*Your objective*
Line by line, please look for the word "components" in the following records, then copy each line you find it in.
===== Exercise material
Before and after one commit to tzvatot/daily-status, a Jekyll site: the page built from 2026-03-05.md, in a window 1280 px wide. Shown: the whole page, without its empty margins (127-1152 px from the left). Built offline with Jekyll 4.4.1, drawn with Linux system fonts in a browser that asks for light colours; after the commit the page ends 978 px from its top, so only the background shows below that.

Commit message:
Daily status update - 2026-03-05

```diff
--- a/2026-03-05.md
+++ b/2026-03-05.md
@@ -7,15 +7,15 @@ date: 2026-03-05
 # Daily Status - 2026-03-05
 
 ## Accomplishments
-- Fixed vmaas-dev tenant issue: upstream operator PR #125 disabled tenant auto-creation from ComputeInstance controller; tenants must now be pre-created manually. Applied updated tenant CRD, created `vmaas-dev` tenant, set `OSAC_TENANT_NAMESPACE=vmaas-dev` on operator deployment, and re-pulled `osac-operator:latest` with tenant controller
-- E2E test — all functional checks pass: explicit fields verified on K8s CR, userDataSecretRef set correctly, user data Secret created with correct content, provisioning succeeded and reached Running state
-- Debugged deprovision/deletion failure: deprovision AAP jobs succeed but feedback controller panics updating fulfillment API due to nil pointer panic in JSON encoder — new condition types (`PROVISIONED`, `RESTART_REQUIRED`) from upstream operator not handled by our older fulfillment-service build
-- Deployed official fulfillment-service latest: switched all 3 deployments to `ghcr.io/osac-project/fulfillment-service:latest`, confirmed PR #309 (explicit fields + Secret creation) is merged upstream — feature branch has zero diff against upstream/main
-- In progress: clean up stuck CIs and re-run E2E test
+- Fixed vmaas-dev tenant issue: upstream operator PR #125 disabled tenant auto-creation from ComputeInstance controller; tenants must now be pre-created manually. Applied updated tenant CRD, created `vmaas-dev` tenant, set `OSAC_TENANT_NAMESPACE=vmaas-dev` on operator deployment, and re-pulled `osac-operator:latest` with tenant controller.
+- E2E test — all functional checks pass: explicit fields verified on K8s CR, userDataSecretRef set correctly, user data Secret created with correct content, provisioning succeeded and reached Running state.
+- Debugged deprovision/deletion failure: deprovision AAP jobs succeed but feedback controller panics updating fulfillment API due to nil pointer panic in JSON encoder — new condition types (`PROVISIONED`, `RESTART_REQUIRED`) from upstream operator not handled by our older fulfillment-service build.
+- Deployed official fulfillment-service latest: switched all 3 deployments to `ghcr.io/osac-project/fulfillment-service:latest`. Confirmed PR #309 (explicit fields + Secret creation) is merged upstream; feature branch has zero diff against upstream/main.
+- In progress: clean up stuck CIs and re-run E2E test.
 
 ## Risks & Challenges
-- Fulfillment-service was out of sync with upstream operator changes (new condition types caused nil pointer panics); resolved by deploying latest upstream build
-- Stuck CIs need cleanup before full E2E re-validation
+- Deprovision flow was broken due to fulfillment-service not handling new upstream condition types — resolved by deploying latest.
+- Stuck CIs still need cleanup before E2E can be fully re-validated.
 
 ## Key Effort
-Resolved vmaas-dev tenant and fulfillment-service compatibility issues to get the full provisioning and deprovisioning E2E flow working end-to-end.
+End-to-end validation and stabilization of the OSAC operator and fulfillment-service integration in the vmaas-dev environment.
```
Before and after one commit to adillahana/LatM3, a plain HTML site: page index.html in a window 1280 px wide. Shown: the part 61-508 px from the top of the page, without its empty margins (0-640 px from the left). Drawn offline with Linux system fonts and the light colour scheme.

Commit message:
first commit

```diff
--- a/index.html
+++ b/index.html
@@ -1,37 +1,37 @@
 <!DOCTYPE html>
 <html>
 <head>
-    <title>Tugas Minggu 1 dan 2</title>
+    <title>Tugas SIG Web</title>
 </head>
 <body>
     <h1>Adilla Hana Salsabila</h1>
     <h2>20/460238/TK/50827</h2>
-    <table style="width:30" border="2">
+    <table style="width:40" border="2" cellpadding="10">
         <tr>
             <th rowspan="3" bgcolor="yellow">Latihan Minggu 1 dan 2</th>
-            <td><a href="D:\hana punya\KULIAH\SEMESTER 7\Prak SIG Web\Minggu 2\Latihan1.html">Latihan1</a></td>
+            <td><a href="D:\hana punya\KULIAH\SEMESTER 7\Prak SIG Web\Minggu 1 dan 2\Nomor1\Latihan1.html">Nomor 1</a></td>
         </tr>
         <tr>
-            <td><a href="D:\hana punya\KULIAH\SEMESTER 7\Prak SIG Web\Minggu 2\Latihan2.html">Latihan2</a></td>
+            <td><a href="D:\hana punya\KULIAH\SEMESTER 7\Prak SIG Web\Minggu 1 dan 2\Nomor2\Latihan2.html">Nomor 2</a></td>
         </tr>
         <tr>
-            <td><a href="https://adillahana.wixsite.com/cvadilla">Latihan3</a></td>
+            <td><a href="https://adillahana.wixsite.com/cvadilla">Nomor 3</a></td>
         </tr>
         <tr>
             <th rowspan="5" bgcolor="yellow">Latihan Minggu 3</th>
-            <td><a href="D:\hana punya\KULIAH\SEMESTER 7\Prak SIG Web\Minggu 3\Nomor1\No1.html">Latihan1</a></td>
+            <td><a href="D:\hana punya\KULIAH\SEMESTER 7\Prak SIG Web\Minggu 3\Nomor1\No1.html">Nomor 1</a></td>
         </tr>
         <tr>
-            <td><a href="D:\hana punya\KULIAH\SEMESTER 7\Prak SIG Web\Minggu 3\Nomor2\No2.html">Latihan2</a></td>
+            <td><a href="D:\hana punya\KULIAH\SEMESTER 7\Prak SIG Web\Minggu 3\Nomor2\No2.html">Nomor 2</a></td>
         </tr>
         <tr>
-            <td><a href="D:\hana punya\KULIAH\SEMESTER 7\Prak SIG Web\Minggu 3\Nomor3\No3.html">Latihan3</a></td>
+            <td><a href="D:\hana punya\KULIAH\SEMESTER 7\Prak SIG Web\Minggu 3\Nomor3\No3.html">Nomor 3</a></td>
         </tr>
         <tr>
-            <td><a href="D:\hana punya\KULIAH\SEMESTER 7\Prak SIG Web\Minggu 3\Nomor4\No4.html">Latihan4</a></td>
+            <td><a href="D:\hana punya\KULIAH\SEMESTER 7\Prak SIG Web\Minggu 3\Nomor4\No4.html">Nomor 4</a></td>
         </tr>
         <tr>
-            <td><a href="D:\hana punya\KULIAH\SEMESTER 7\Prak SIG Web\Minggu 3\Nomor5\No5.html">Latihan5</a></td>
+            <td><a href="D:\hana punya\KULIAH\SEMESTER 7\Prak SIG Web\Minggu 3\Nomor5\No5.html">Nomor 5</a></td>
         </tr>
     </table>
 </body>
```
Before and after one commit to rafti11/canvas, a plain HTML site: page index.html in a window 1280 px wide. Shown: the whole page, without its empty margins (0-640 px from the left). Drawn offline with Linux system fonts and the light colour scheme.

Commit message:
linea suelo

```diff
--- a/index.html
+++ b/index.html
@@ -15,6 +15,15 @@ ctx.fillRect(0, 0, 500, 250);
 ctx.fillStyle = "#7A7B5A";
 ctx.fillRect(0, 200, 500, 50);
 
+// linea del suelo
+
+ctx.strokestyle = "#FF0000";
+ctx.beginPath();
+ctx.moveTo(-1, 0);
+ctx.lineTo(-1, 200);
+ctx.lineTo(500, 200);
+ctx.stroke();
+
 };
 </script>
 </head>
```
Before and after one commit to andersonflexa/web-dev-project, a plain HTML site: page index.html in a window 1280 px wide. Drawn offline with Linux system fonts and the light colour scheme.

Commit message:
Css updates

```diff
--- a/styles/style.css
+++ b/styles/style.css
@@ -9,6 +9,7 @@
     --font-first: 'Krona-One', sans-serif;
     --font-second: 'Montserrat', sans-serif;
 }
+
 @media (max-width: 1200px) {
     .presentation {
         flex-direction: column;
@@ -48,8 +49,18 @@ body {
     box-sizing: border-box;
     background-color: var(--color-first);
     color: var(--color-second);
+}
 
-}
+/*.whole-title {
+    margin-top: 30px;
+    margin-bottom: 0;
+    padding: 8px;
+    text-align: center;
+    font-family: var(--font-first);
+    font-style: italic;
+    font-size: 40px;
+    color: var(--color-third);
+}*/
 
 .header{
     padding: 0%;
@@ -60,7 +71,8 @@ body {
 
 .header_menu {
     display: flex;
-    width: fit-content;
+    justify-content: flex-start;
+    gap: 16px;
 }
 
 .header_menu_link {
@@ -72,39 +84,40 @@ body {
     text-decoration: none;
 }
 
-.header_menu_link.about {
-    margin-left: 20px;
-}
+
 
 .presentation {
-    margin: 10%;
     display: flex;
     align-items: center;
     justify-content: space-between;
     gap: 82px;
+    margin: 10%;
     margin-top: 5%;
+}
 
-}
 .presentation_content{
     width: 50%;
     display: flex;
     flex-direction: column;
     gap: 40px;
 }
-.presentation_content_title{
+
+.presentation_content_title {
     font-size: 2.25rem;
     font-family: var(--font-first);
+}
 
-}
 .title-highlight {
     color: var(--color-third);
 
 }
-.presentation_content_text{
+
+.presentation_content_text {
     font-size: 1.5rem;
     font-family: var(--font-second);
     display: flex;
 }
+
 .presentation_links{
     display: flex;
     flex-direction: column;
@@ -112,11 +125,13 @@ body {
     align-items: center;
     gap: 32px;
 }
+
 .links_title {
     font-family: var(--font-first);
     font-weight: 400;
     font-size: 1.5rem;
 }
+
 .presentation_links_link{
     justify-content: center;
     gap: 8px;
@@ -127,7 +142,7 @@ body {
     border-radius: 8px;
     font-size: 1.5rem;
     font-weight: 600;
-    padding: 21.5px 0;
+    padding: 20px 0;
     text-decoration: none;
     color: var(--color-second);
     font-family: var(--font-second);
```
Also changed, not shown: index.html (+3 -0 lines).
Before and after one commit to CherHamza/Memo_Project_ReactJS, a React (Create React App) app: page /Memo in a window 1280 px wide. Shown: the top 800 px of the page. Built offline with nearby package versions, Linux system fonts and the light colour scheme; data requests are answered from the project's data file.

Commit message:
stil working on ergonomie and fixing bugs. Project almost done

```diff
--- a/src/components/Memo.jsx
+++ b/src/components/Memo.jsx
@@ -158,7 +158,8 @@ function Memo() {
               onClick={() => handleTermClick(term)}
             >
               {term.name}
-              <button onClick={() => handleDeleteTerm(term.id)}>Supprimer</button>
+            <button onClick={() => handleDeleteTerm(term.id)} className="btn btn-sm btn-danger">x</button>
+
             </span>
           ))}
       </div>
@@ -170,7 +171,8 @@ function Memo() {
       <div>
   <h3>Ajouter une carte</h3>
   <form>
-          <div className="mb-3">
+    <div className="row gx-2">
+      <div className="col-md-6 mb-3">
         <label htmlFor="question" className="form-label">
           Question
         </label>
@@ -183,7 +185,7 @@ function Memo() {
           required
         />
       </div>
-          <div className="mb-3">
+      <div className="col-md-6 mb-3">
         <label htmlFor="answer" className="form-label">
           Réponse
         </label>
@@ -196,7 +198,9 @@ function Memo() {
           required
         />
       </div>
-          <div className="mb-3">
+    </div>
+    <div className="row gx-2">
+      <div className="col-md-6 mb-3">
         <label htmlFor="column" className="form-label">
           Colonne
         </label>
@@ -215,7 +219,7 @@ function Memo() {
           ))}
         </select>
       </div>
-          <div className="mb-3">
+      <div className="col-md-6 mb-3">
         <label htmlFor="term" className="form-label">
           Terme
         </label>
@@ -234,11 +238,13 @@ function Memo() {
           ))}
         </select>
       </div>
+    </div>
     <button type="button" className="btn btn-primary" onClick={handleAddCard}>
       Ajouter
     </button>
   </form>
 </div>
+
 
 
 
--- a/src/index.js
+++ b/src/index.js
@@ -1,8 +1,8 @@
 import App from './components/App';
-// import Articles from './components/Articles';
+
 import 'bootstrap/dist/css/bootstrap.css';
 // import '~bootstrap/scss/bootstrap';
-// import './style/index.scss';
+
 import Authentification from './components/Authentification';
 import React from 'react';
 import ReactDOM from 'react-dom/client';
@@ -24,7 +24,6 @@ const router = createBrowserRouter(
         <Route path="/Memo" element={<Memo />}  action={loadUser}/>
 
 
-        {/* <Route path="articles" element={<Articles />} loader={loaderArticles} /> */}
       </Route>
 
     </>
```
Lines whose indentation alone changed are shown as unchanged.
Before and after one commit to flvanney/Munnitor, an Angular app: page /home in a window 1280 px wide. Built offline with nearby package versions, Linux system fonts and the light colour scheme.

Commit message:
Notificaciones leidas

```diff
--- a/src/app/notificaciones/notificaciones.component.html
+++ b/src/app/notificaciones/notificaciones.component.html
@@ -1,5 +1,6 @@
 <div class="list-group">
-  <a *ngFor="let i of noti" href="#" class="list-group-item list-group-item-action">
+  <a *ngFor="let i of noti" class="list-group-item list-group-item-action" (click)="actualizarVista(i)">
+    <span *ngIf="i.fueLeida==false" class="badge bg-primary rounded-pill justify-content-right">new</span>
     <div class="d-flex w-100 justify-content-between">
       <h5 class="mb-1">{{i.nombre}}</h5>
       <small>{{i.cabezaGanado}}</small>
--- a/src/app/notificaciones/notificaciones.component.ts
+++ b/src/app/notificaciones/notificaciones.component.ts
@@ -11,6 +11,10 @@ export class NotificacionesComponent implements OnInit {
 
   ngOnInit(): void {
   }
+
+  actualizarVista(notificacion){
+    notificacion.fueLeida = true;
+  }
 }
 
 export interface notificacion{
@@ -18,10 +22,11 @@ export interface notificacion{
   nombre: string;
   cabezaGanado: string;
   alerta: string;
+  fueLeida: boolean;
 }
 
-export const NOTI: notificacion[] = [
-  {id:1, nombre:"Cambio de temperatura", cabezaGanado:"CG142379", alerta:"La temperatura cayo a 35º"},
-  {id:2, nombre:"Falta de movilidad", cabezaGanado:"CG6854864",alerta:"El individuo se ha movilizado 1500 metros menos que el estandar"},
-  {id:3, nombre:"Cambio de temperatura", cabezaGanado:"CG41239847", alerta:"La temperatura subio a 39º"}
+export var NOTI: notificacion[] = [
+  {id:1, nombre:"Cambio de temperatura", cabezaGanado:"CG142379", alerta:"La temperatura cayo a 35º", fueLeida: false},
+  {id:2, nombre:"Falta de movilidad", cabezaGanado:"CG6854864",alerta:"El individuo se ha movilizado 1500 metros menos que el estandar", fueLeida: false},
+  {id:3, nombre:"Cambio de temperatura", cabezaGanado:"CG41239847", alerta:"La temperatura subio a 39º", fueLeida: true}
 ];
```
==========
*Reply to the exercise*
--- a/src/components/Memo.jsx
+++ b/src/components/Memo.jsx
 import App from './components/App';
-// import Articles from './components/Articles';
 import Authentification from './components/Authentification';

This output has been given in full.